YOUR INSTRUCTIONS: One number, and no other words, should make up the answer: how many lines of the listing contain the string "costs".

TASK DATA:
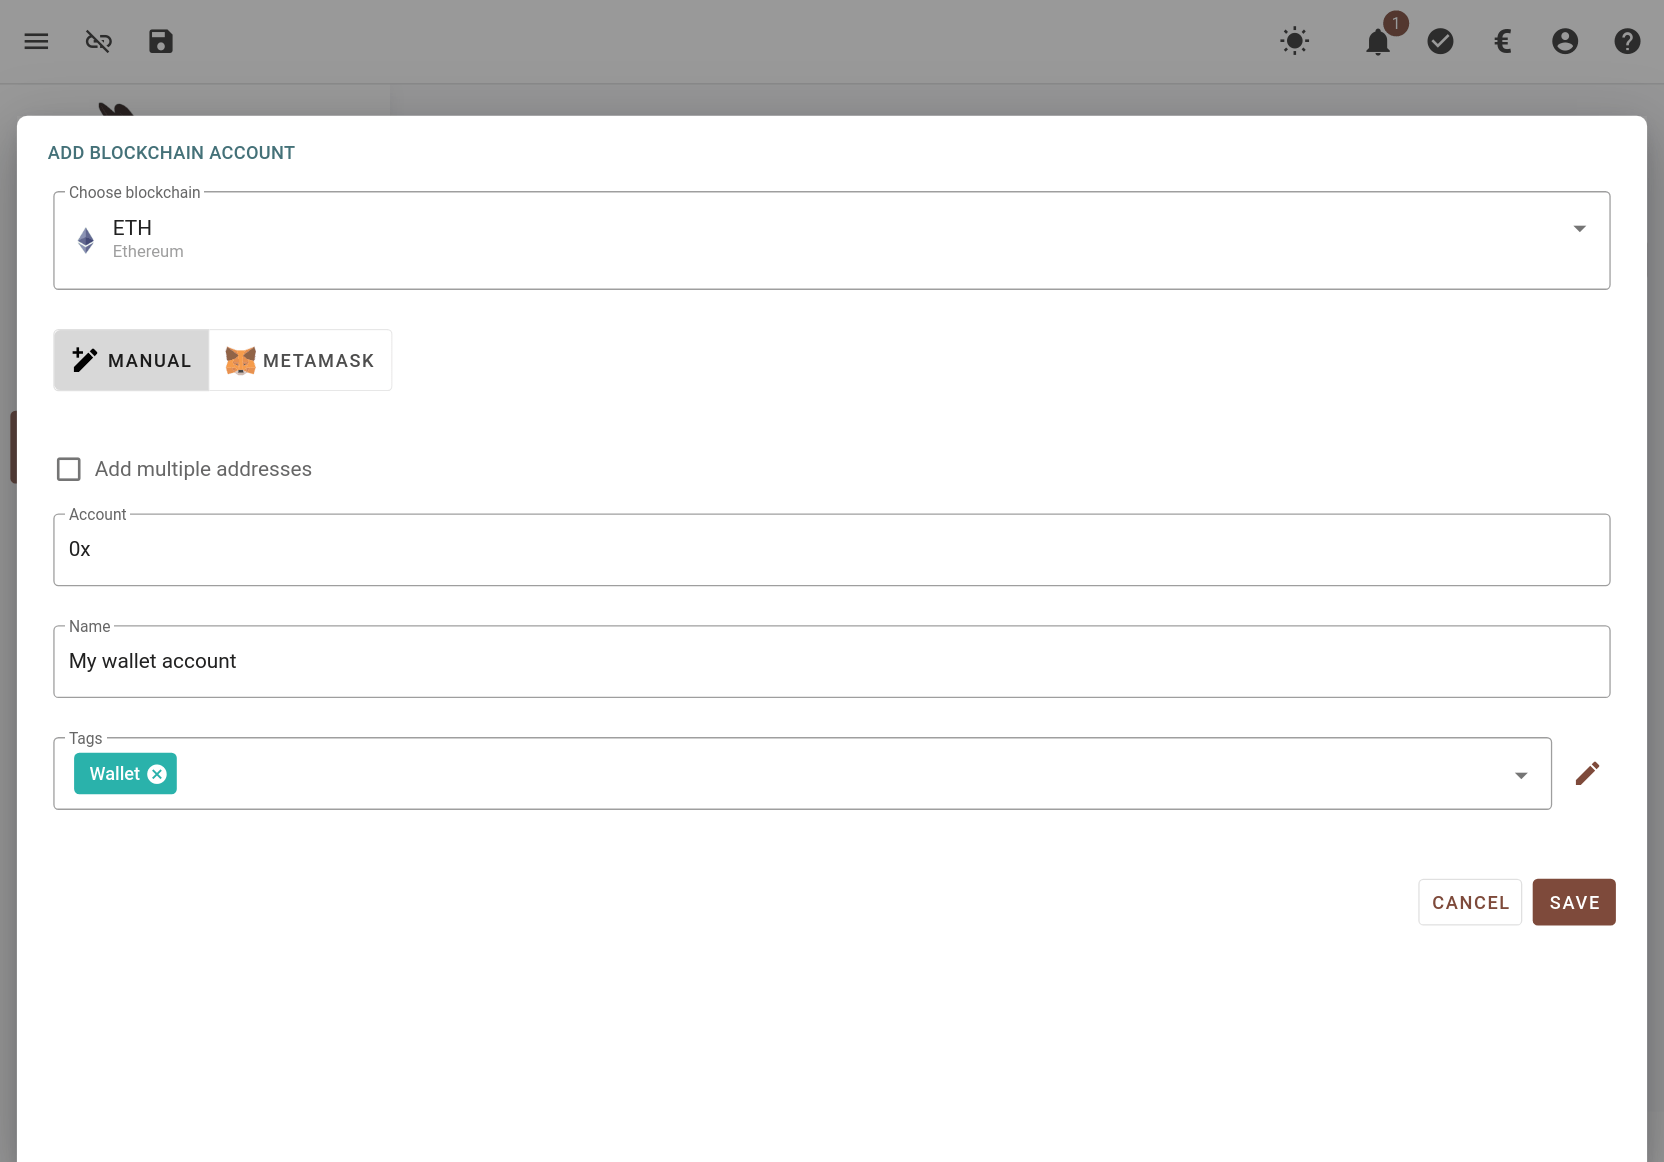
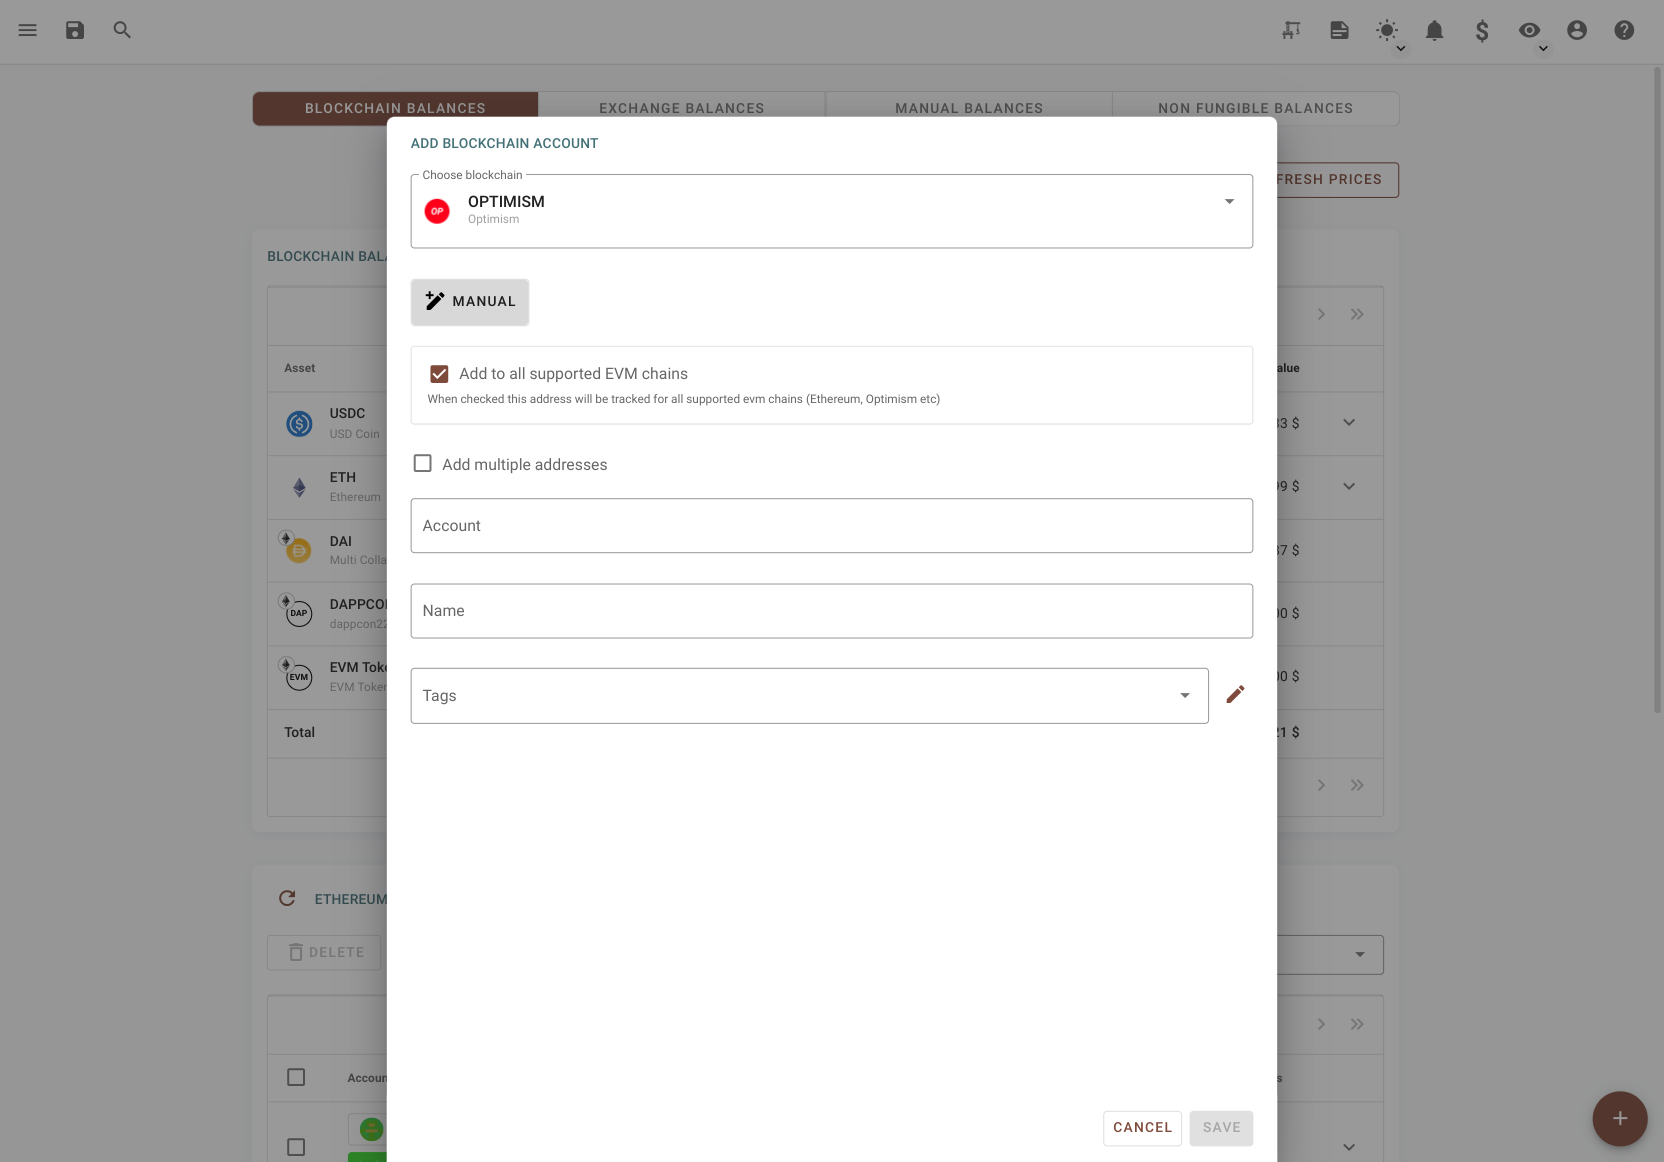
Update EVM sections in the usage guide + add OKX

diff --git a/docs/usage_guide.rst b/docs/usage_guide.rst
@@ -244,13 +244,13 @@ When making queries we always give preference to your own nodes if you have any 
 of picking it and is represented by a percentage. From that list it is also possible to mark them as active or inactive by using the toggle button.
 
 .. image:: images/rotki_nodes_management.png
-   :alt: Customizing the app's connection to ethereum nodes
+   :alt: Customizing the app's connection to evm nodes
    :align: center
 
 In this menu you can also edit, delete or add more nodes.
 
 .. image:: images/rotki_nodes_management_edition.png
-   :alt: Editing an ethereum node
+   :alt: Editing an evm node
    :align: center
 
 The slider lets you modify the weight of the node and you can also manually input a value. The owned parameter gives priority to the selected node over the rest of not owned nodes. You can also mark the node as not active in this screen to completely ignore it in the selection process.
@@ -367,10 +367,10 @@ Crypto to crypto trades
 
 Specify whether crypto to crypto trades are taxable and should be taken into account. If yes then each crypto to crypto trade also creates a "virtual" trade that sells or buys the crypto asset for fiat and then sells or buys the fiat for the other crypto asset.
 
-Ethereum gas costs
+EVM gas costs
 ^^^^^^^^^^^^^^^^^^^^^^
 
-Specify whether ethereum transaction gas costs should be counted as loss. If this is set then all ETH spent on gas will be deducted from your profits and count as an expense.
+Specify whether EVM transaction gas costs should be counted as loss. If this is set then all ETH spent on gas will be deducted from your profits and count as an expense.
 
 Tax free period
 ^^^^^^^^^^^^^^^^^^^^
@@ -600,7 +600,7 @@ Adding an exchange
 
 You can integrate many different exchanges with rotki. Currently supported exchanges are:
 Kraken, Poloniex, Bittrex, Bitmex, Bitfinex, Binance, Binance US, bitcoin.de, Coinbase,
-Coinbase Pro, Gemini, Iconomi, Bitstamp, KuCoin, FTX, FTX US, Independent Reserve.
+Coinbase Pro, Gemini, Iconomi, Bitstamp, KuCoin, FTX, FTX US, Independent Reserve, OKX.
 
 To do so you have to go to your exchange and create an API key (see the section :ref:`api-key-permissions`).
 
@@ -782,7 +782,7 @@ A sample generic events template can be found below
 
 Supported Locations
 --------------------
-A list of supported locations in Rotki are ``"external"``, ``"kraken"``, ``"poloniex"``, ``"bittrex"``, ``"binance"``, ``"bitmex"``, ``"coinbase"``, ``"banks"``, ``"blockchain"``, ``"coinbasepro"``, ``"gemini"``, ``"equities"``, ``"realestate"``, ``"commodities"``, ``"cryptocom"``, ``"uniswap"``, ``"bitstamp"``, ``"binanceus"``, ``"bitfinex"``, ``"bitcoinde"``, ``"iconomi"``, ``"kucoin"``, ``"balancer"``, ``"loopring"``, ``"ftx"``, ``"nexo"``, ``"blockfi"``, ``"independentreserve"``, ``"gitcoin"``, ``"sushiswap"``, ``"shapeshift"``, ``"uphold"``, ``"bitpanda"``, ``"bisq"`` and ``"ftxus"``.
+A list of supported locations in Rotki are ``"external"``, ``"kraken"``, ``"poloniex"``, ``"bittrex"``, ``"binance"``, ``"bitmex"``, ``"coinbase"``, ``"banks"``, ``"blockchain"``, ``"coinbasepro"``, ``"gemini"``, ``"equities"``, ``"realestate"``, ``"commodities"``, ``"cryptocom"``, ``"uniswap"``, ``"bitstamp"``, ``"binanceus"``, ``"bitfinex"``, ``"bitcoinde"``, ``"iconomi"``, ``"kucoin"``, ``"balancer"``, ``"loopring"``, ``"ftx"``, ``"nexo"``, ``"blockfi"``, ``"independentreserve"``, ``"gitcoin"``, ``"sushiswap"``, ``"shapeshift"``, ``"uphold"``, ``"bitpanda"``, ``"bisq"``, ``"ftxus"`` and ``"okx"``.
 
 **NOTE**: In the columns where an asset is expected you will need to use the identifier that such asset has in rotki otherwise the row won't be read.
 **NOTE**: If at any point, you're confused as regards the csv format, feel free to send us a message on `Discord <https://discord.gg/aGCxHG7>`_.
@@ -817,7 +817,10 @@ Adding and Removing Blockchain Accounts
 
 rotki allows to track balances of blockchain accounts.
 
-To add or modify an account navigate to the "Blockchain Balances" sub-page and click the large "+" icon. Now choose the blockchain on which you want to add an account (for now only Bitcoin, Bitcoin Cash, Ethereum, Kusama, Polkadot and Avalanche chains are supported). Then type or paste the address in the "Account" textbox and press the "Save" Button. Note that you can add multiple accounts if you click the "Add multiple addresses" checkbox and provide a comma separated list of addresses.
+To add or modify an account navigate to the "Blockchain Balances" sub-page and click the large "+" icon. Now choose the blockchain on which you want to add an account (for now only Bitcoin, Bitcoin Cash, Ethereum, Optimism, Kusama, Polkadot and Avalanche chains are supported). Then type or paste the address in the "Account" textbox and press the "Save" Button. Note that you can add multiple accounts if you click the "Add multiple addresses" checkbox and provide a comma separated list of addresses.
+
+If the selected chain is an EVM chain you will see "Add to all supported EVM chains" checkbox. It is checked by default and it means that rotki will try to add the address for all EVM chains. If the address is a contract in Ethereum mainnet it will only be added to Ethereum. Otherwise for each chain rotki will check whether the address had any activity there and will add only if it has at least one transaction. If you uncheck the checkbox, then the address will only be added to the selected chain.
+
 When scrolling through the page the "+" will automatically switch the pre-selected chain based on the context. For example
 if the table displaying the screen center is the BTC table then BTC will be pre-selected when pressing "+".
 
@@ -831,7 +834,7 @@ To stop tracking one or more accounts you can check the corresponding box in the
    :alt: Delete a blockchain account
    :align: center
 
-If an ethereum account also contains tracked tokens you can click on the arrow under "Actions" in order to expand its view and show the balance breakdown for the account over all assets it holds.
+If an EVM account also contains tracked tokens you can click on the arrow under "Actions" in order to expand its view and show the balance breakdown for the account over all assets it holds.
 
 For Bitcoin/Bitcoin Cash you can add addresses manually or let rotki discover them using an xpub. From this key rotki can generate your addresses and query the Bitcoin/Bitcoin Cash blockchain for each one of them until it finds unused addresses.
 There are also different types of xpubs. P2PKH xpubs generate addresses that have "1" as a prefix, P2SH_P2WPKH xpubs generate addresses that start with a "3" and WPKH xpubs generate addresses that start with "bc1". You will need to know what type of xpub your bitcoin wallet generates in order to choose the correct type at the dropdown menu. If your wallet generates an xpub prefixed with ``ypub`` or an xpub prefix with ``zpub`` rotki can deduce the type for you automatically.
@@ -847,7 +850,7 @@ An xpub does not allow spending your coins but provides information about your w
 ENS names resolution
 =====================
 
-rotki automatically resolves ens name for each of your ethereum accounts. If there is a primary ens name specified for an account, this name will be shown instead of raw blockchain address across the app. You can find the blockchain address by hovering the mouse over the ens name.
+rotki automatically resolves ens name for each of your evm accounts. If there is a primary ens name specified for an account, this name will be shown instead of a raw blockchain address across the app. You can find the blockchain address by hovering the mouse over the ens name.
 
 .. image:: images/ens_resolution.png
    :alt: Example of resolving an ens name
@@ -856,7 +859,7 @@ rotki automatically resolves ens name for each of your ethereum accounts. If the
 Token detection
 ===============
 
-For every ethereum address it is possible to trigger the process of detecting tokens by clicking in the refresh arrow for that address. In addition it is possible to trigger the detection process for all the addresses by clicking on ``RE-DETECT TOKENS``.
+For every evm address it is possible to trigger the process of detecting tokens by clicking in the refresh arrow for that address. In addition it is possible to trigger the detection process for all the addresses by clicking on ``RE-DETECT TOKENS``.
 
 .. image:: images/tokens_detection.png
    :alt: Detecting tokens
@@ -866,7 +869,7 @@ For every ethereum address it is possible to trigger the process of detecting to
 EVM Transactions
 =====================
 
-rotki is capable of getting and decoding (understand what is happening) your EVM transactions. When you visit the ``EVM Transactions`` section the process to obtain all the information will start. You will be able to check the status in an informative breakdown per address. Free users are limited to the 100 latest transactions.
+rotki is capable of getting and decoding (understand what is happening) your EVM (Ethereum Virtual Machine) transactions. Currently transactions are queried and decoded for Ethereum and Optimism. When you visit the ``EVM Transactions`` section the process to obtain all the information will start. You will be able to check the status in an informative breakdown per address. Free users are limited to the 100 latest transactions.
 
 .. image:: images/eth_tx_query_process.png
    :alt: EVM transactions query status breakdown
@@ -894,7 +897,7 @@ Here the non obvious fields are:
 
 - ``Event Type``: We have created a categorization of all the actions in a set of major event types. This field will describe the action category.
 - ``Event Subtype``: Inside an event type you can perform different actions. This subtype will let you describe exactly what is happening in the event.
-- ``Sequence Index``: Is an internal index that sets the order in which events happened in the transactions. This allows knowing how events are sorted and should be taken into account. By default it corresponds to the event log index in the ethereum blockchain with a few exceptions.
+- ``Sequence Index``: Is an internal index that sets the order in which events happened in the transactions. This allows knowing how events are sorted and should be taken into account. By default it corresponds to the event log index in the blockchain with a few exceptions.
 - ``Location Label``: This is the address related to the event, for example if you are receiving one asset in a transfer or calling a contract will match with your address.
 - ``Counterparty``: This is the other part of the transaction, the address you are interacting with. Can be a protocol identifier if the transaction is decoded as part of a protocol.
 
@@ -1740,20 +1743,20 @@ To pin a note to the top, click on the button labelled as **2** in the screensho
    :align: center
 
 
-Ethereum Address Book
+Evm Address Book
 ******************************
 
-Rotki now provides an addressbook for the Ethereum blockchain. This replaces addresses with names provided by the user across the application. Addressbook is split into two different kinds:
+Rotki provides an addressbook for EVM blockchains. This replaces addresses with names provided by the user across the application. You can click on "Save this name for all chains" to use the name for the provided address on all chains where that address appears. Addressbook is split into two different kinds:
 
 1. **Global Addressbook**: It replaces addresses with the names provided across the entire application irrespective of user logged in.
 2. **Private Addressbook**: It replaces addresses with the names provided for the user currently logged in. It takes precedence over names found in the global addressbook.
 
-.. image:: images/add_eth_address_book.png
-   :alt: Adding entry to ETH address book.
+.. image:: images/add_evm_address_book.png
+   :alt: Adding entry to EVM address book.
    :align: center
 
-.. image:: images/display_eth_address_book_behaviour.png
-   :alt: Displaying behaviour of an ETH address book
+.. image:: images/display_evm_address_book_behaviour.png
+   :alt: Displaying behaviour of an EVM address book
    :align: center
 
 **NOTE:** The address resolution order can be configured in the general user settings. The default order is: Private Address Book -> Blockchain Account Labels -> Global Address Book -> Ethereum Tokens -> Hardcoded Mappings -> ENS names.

THE COMPLETED TASK: 4